Synopses & Reviews
No human being has ever seen a triceratops or velociraptor or even the mighty Tyrannosaurus rex.
They left behind only their impressive bones. So how can scientists know what color dinosaurs were? Or if their flesh was scaly or feathered? Could that fierce T.rex
have been born with spots?
In a first for young readers, the Sibert medalist Catherine Thimmesh introduces the incredible talents of the paleoartist, whose work reanimates gone-but-never-forgotten dinosaurs in giant full-color paintings that are as strikingly beautiful as they aim to be scientifically accurate, down to the smallest detail. Follow a paleoartist through the scientific process of ascertaining the appearance of various dinosaurs from millions of years ago to learn how science, art, and imagination combine to bring us face-to-face with the past.
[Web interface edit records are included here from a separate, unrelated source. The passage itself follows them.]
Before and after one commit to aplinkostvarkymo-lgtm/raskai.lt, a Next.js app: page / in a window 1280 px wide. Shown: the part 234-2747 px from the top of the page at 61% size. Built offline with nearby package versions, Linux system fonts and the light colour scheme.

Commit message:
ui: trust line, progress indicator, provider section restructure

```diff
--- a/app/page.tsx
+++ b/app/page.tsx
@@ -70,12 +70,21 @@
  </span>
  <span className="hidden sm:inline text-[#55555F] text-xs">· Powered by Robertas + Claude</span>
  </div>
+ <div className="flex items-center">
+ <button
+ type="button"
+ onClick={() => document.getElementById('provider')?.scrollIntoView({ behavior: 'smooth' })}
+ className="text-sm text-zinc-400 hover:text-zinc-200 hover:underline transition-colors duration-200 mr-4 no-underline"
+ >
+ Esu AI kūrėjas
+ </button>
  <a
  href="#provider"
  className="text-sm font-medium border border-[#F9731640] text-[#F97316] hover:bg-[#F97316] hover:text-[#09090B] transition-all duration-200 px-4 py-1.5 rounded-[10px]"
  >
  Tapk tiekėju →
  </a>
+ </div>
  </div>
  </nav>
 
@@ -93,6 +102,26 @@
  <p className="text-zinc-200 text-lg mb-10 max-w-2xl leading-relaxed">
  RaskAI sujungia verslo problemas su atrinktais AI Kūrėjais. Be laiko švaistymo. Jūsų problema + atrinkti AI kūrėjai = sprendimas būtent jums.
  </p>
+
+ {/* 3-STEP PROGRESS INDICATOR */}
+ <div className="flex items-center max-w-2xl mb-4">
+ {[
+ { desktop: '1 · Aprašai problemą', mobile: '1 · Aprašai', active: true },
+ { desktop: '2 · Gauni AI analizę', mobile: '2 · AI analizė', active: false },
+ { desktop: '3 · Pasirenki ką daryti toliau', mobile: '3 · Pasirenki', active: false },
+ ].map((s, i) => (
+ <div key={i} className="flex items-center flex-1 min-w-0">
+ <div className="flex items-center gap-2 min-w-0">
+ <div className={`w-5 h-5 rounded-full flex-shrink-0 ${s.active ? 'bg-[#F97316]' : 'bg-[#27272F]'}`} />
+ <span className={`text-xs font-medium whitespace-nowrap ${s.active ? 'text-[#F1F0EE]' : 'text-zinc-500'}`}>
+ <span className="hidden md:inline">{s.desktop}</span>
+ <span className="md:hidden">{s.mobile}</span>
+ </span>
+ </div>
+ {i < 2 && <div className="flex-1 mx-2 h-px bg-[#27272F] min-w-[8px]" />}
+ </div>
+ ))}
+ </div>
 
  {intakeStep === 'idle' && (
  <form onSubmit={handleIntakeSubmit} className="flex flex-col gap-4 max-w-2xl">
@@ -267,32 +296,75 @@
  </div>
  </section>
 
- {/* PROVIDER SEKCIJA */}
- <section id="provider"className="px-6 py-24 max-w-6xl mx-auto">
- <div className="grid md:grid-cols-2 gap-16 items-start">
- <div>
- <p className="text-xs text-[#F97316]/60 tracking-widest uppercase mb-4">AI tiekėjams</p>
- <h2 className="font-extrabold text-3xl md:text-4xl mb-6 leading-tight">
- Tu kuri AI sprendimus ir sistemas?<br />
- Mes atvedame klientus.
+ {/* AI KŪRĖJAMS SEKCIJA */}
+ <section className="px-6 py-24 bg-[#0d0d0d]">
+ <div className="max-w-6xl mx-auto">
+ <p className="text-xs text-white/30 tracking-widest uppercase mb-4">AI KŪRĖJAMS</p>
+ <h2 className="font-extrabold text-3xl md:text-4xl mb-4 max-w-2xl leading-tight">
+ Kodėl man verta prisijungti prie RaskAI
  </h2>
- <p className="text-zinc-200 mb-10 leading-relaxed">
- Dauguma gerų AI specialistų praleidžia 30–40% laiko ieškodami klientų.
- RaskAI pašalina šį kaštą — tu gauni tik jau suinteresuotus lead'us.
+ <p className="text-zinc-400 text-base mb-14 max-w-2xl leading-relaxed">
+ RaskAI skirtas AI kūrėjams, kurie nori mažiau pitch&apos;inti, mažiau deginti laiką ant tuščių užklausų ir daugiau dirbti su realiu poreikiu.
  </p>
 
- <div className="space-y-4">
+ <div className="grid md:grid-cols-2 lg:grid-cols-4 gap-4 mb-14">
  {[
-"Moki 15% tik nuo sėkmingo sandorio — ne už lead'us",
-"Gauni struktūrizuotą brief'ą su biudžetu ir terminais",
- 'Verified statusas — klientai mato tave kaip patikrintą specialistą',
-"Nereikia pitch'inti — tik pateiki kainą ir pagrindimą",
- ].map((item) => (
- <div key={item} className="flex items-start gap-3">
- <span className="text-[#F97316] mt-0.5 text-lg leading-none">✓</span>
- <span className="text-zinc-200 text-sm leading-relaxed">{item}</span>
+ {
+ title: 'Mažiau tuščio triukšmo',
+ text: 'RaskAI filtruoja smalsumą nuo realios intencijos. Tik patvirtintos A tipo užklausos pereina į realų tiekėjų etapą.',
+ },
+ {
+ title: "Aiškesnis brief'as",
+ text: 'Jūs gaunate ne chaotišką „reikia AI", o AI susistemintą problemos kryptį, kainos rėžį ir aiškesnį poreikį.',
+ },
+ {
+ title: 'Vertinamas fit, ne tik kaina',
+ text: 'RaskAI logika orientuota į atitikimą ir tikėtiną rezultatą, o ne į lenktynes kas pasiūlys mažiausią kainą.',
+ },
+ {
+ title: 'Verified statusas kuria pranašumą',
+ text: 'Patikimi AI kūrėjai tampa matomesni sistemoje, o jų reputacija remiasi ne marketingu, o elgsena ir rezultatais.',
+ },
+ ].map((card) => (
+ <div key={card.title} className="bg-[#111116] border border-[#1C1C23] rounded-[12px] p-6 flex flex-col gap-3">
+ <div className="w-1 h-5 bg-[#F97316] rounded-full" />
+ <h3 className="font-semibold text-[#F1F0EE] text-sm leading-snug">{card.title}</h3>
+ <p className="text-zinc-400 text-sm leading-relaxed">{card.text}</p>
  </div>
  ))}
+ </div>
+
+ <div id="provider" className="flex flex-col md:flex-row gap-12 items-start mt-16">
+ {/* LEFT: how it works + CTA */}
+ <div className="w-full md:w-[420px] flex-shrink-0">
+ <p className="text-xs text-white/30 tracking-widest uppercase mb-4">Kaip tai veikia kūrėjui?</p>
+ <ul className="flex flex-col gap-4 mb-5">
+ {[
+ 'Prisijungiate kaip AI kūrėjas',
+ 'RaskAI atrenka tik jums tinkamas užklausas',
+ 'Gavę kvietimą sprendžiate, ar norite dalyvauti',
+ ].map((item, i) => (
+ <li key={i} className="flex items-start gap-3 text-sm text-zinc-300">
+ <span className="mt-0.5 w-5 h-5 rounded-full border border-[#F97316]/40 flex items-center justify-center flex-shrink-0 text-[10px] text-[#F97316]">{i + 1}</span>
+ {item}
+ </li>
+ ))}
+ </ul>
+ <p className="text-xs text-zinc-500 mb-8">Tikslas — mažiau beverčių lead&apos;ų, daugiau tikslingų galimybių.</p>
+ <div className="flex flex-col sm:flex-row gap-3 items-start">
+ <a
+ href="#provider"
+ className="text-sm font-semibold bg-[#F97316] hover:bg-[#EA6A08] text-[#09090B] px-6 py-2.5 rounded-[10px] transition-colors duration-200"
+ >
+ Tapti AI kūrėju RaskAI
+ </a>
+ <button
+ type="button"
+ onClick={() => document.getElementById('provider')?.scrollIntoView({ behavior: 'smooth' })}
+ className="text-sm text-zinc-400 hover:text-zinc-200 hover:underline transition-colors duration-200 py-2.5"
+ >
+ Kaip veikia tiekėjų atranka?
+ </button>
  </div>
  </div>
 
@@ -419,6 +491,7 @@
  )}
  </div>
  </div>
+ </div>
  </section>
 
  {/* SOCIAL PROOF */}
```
What makes a camel friends with a Vietnamese pig? Or a wild polar bear pals with a sled dog? In this young preschool book, Catherine Thimmesh makes us wonder at the truth and mystery of unlikely animal friendships. Because the stories behind these friendships are true, not contrived, captured by photographers in many countries ranging from Siberia to Japan, they not only give readers insight into animals but challenge preconceived notions about compatibility. This book also expresses tolerance of differences and makes us look at the kindness of animalsand#8212;and humansand#8212;a little differently.
A moving true story from the author of The Librarian of Basra
Set during the devastating tsunami of 2004, MAMA
is the touching true story of a baby hippo that was separated from his mother when the wave hit. After struggling alone for several days, the baby was rescued by Kenyan wildlife officers and brought to live in an animal refuge. There, all by himself, he adopted a new "mother"--that just happened to be a 130-year-old giant male tortoise. And they've been inseparable ever since.
Although MAMA takes place against the backdrop of a terrible human tragedy, at the heart of this story is a moving and original tale of adoption--and of finding love and companionship in the least likely of circumstances.
Includes an author's note.
What makes a camel friends with a Vietnamese pig? Or a wild polar bear with a sled dog? In a young preschool book, Catherine Thimmesh makes us wonder at the truth and mystery of unlikely animal friendships. Because the stories behind these friendships are true, not contrived, they not only give readers insight into animals, but challenge preconceived notions about compatability. Without becoming didactic or laden with message, this book expresses tolerance of differences and makes us look the kindness of animals -- and humans -- a little differently.
Because they were there at just the right time, photographers in Siberia, India, Africa, the U.S., China, England, Germany and Japan were able to capture the truth and mystery of these existing friendships.
Sibert medalist Catherine Thimmesh unravels the mystery of how we bring to life a creature that no one has ever seen before. Strikingly illustrated with full-color images of some of the most beautiful and accurate dinosaur art available.
The Caldecott honor-winning team of Steve Jenkins and Robin Page draw inspiration from graphic novels to bringand#160;symbiosis to life in this stunning nonfiction picture book.
andlt;STARandgt;"Another outstanding offering from this extraordinarily talented couple." and#8212;School Library Journal
, starred review and#160; How to Clean a Hippopotamus,
a book about animal symbiosis, offers readers a close-up, step-by-step view of natureand#8217;s fascinating partnerships. Find out why a mongoose comes running when a warthog lies down, how a crab and an iguana help each other out, why ravens follow wolves, and more. Witness the ingenious lifestyles of some of the worldand#8217;s most unusual animal partners in this book of curious biology, a symbiotic collaboration by Steve Jenkins and Robin Page.
About the Author
Robin Page lives in Boulder, Colorado, with her husband and collaborator, Steve Jenkins, and their three children. Along with writing and illustrating childrenand#8217;s books, Steve and Robin run a graphic design studio.
Steve Jenkins has written and illustrated many nonfiction picture books for young readers, including the Caldecott Honor-winning What Do You Do with a Tail Like This? His books have been called stunning, eye-popping, inventive, gorgeous, masterful, extraordinary, playful, irresistible, compelling, engaging, accessible, glorious, and informative. He lives in Boulder, Colorado with his wife and frequent collaborator, Robin Page, and their children.